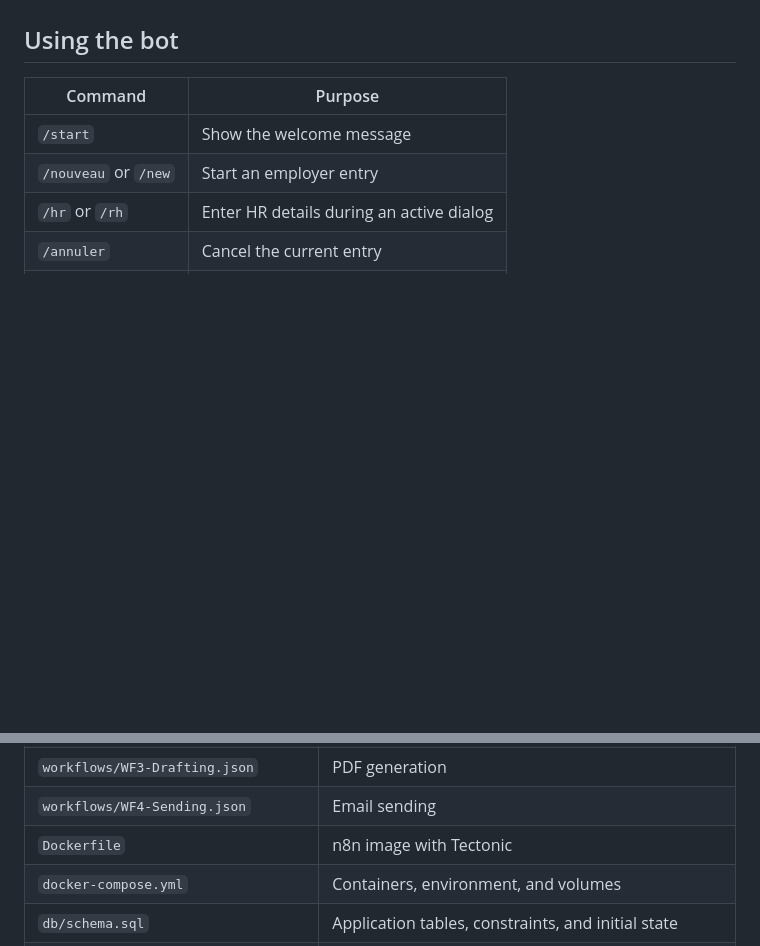
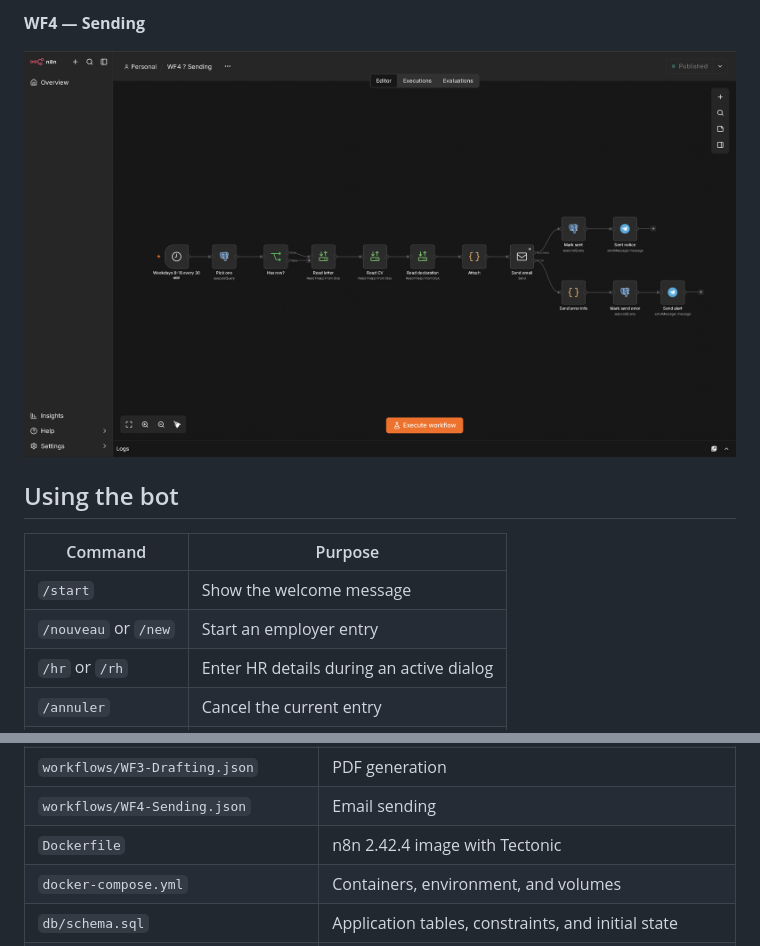
Before and after one commit to POuria25/n8n_job_apply_automation, a Markdown page: README.md, 2 parts joined by grey strips. Drawn GitHub-style; pictures changed too: docs/images/wf4-sending.png (added); blank space fills up the shorter version.

```diff
--- a/README.md
+++ b/README.md
@@ -60,3 +74,7 @@ Some failures can leave a record in `checking`, `drafting`, or `sending`. `sent`
+**WF4 — Sending**
+
+![WF4 Sending workflow in the n8n editor](docs/images/wf4-sending.png)
+
 ## Using the bot
 
 | Command | Purpose |
@@ -114,7 +132,7 @@ Recommended repository layout:
 | `workflows/WF2-MX-check.json` | Domain checks |
 | `workflows/WF3-Drafting.json` | PDF generation |
 | `workflows/WF4-Sending.json` | Email sending |
-| `Dockerfile` | n8n image with Tectonic |
+| `Dockerfile` | n8n 2.42.4 image with Tectonic |
 | `docker-compose.yml` | Containers, environment, and volumes |
 | `db/schema.sql` | Application tables, constraints, and initial state |
 | `db/applicant.example.sql` | Fictional applicant record to copy and fill in |
```
Also changed, not shown: other parts of README.md (+14 -0 lines), docs/SETUP.md (+1 -1 lines), docs/images/wf1-telegram-poller.png (added), docs/images/wf2-mx-check.png (added), docs/images/wf3-drafting.png (added), 1 other file.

Activity | Every line that holds the word "Tectonic" should be copied from the listing.

Written response |
-| `Dockerfile` | n8n image with Tectonic |
+| `Dockerfile` | n8n 2.42.4 image with Tectonic |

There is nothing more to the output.